**PROBLEM TO WORK ON**
All of the data below should be repeated exactly. Pictures should not be included.

Dataset records
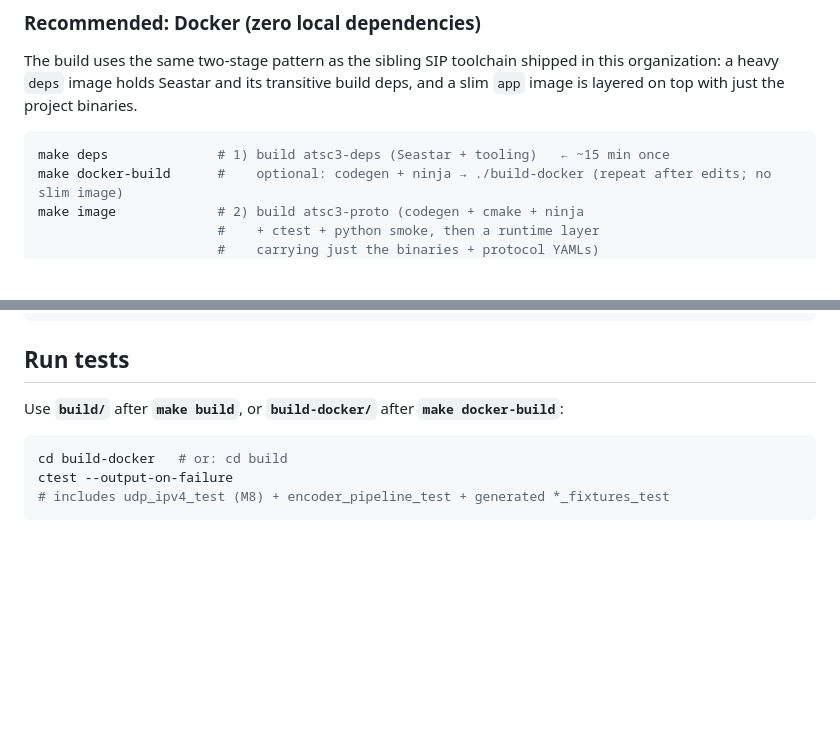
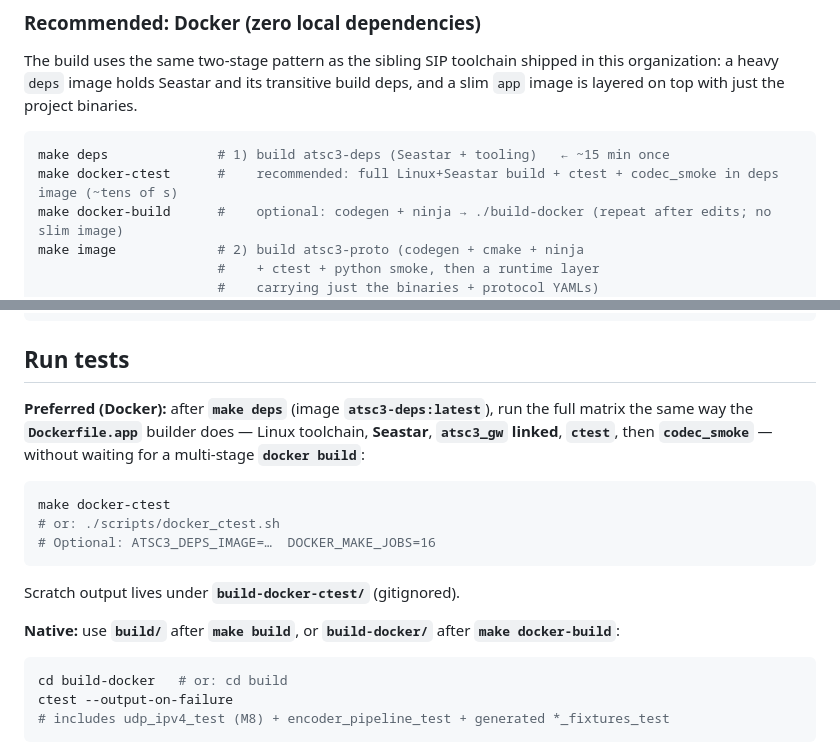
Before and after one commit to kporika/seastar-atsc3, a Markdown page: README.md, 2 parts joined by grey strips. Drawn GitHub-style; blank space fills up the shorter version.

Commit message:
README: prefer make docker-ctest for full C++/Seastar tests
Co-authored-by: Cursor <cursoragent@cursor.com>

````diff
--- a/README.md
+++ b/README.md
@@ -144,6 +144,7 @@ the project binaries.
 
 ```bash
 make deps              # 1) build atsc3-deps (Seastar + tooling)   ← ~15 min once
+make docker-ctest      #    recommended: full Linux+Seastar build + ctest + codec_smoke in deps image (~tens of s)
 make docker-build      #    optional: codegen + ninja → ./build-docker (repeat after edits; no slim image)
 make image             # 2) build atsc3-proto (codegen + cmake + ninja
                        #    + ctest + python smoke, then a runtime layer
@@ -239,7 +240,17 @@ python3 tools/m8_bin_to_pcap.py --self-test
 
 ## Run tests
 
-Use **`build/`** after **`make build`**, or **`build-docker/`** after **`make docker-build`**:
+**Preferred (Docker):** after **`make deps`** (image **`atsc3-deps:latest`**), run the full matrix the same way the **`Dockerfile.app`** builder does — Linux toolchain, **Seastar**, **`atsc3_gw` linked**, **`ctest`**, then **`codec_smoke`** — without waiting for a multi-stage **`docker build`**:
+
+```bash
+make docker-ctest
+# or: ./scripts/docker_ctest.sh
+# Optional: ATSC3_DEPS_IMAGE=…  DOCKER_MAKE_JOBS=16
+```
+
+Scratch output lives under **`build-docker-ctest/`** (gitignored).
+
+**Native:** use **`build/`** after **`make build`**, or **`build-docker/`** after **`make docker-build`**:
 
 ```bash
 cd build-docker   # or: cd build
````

**TASK ANSWER**
Before and after one commit to kporika/seastar-atsc3, a Markdown page: README.md, 2 parts joined by grey strips. Drawn GitHub-style; blank space fills up the shorter version.

Commit message:
README: prefer make docker-ctest for full C++/Seastar tests
Co-authored-by: Cursor <cursoragent@cursor.com>

````diff
--- a/README.md
+++ b/README.md
@@ -144,6 +144,7 @@ the project binaries.
 
 ```bash
 make deps              # 1) build atsc3-deps (Seastar + tooling)   ← ~15 min once
+make docker-ctest      #    recommended: full Linux+Seastar build + ctest + codec_smoke in deps image (~tens of s)
 make docker-build      #    optional: codegen + ninja → ./build-docker (repeat after edits; no slim image)
 make image             # 2) build atsc3-proto (codegen + cmake + ninja
                        #    + ctest + python smoke, then a runtime layer
@@ -239,7 +240,17 @@ python3 tools/m8_bin_to_pcap.py --self-test
 
 ## Run tests
 
-Use **`build/`** after **`make build`**, or **`build-docker/`** after **`make docker-build`**:
+**Preferred (Docker):** after **`make deps`** (image **`atsc3-deps:latest`**), run the full matrix the same way the **`Dockerfile.app`** builder does — Linux toolchain, **Seastar**, **`atsc3_gw` linked**, **`ctest`**, then **`codec_smoke`** — without waiting for a multi-stage **`docker build`**:
+
+```bash
+make docker-ctest
+# or: ./scripts/docker_ctest.sh
+# Optional: ATSC3_DEPS_IMAGE=…  DOCKER_MAKE_JOBS=16
+```
+
+Scratch output lives under **`build-docker-ctest/`** (gitignored).
+
+**Native:** use **`build/`** after **`make build`**, or **`build-docker/`** after **`make docker-build`**:
 
 ```bash
 cd build-docker   # or: cd build
````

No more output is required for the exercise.